The GeoIQ platform offers several functions to analyze data sets hosted on a GeoIQ instance or GeoCommons. I have not yet wrapped all of the functions but am working my way through them as I can.
The original intent was to wrap the entire API but it turns out that we were undertaking this in the middle of GeoIQ’s upgrade to version 2.0. In the intervening time, we got some projects implementing the GeoIQ platform for end users (such as the Climascope portal that Andrew Turner recently blogged about). Continue reading “GeoIQ API Wrappers for .Net”
Despite initial enthusiasm, mainstream uptake of SpatiaLite has been slow but I think that’s about to change. Large organizations, such as the US Army, are showing a much more serious interest in SpatiaLite as they expand their use of mobile and hand-held platforms.
I expect that increased availability of data in native SpatiaLite databases will also help adoption. So if you need US boundaries data, check out this offering from Stine Consulting. And, if you’re looking for more data for use in SpatiaLite, don’t forget that you can download any dataset available on GeoCommons as a SpatiaLite database.
In my previous post, I described how I used a Python script to scrape power outage information from a local web site and convert it into an RSS feed. In this post, I’ll show how I used GeoCommons to visualize the changing information over time.
The process starts by creating a data set in GeoCommmons based on a URL link to the feed created in the previous post. The general process for doing that can be found here in the GeoCommons documentation.
In the aftermath of Hurricane Irene, I was trying to get information from my local electric cooperative about outages. There were many (including my neighborhood) and I wanted to see the scale of the problem. It turns out, they have a page with a map that shows current outages by zip code.
It’s pretty old-school as far as web maps go but it gets the job done. Their day job is making electricity, not web maps, so I won’t critique it too much. One thing I did notice is that the map seems to be dynamically generated (as do the tables on the page) from some inaccessible data source. I search and tried to find some kind of feed, to no avail.
I find myself pointing people to GeoCommons for data more often these days. With over 50,000 data sets, there’s a lot there. The people I work with seem to usually be able to find data of value there so I’ve been putting a little time into making it easier to get data from GeoCommons. As I’ve mentioned before, many of them are long-standing ESRI users. While they are becoming more aware of alternate tools and data sources, it is still important for them to be able to get data into the ESRI environment where their custom tools reside.
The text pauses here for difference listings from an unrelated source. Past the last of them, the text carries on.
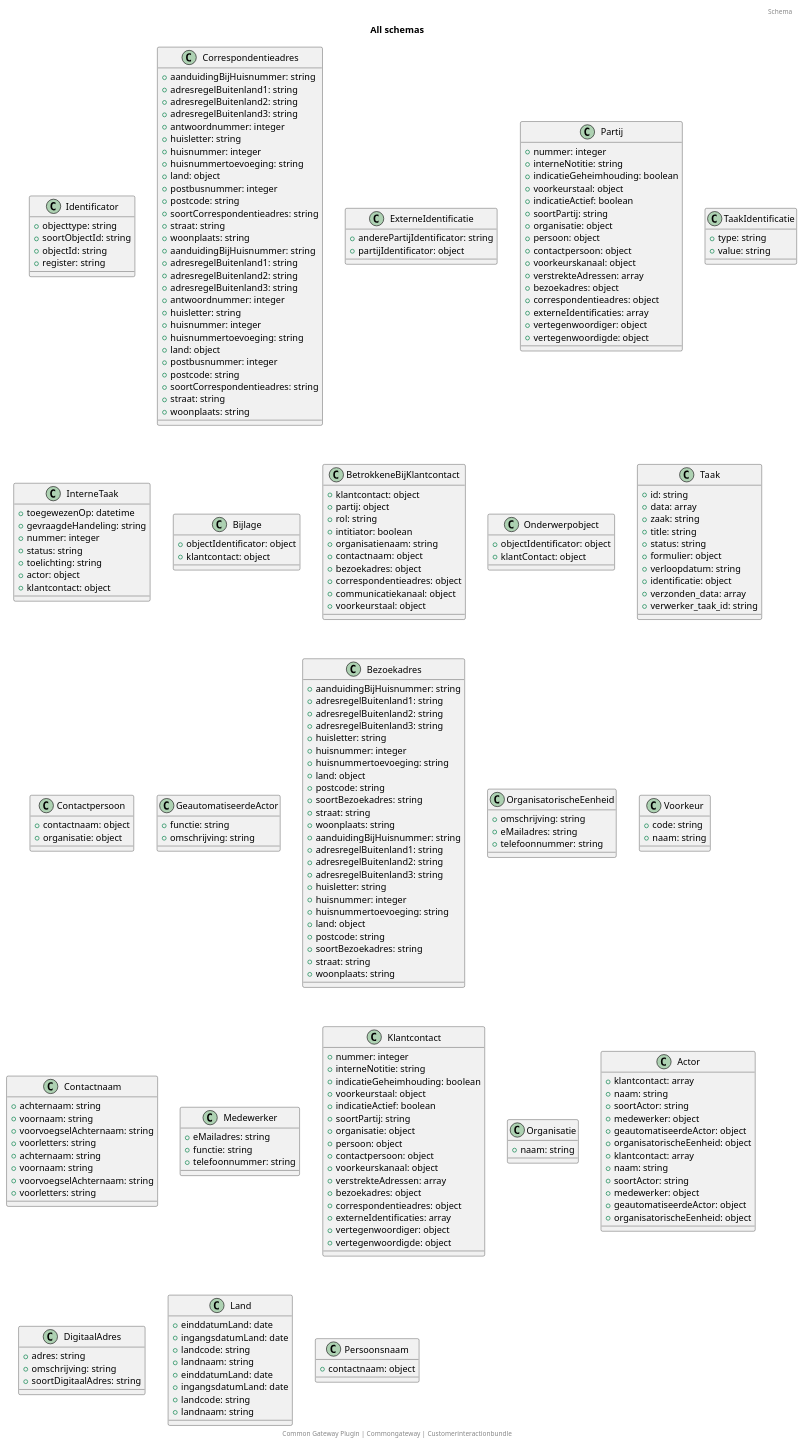
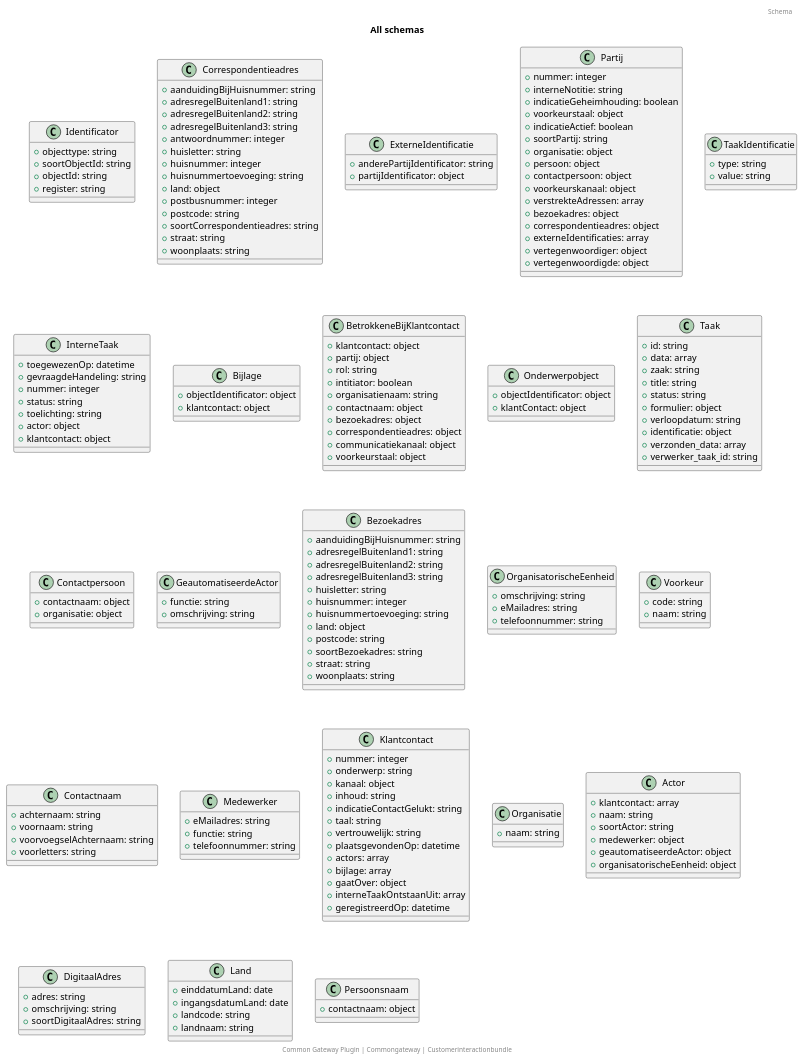
Before and after one commit to CommonGateway/CustomerInteractionBundle: the diagram in docs/schema/all_schema_classes.puml, drawn with PlantUML.

Commit message:
Add generated puml,svg,md and README files based on plugin installation files

```diff
--- a/docs/schema/all_schema_classes.puml
+++ b/docs/schema/all_schema_classes.puml
@@ -135,21 +135,18 @@
 }
 class Klantcontact {
   + nummer: integer
-  + interneNotitie: string
-  + indicatieGeheimhouding: boolean
-  + voorkeurstaal: object
-  + indicatieActief: boolean
-  + soortPartij: string
-  + organisatie: object
-  + persoon: object
-  + contactpersoon: object
-  + voorkeurskanaal: object
-  + verstrekteAdressen: array
-  + bezoekadres: object
-  + correspondentieadres: object
-  + externeIdentificaties: array
-  + vertegenwoordiger: object
-  + vertegenwoordigde: object
+  + onderwerp: string
+  + kanaal: object
+  + inhoud: string
+  + indicatieContactGelukt: string
+  + taal: string
+  + vertrouwelijk: string
+  + plaatsgevondenOp: datetime
+  + actors: array
+  + bijlage: array
+  + gaatOver: object
+  + interneTaakOntstaanUit: array
+  + geregistreerdOp: datetime
 }
 class Organisatie {
   + naam: string
@@ -176,54 +173,4 @@
 class Persoonsnaam {
   + contactnaam: object
 }
-class Correspondentieadres {
-  + aanduidingBijHuisnummer: string
-  + adresregelBuitenland1: string
-  + adresregelBuitenland2: string
-  + adresregelBuitenland3: string
-  + antwoordnummer: integer
-  + huisletter: string
-  + huisnummer: integer
-  + huisnummertoevoeging: string
-  + land: object
-  + postbusnummer: integer
-  + postcode: string
-  + soortCorrespondentieadres: string
-  + straat: string
-  + woonplaats: string
-}
-class Actor {
-  + klantcontact: array
-  + naam: string
-  + soortActor: string
-  + medewerker: object
-  + geautomatiseerdeActor: object
-  + organisatorischeEenheid: object
-}
-class Contactnaam {
-  + achternaam: string
-  + voornaam: string
-  + voorvoegselAchternaam: string
-  + voorletters: string
-}
-class Bezoekadres {
-  + aanduidingBijHuisnummer: string
-  + adresregelBuitenland1: string
-  + adresregelBuitenland2: string
-  + adresregelBuitenland3: string
-  + huisletter: string
-  + huisnummer: integer
-  + huisnummertoevoeging: string
-  + land: object
-  + postcode: string
-  + soortBezoekadres: string
-  + straat: string
-  + woonplaats: string
-}
-class Land {
-  + einddatumLand: date
-  + ingangsdatumLand: date
-  + landcode: string
-  + landnaam: string
-}
 @enduml
```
Given the content of my recent posts, it’s no secret that my recent project work has involved the ESRI Silverlight API so I decided extend it to more easily access data from GeoCommons.
Recently, GeoIQ pubished an update to their RESTful API that includes a “Features API,” which gives you a little more direct access to the features in a GeoIQ data set (GeoIQ is the platform upon which GeoCommons is built). Previously, if I needed to access data from GeoCommons in the ESRI Silverlight API, I would just access it as KML using the native KmlLayer class. The GeoIQ Features API, however, offers more fine-grained control over how much data we return in the form of various query parameters. Currently, the API only returns JSON (GeoIQ’s own syntax or GeoJSON) so it was time to do something different.